UPDATE: After considering a much tougher third-grade reading standard for Ohio students Tuesday, the state school board backed off and made only a modest increase in the score students need to advance to fourth grade.

The board’s achievement and graduation committee had recommended raising the English Language Arts score required for 2018-19 third-graders to advance to fourth grade from 672 to 682. That resolution was rejected by the full board by a 9-7 vote, with three members absent.

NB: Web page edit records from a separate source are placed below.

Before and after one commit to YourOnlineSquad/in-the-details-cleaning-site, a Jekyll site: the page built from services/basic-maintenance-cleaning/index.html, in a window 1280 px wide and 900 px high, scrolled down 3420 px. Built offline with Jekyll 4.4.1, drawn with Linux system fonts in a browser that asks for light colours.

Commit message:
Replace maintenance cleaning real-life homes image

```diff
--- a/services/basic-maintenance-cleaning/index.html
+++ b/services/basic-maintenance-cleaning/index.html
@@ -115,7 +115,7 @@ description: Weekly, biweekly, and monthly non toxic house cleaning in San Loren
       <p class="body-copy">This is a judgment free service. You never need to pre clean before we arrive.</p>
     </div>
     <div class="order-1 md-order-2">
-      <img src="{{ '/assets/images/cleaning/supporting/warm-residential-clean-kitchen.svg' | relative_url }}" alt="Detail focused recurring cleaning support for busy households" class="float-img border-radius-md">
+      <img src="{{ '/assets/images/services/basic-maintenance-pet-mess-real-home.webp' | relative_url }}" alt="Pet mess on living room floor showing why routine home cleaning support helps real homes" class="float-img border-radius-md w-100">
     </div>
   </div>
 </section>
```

The board then amended the resolution to set the cut score at 677, matching what the Ohio Department of Education had recommended. That resolution passed by a 16-0 vote. The law requires Ohio to raise the third-grade reading cut score each year so that it eventually matches the “proficiency” score of 700.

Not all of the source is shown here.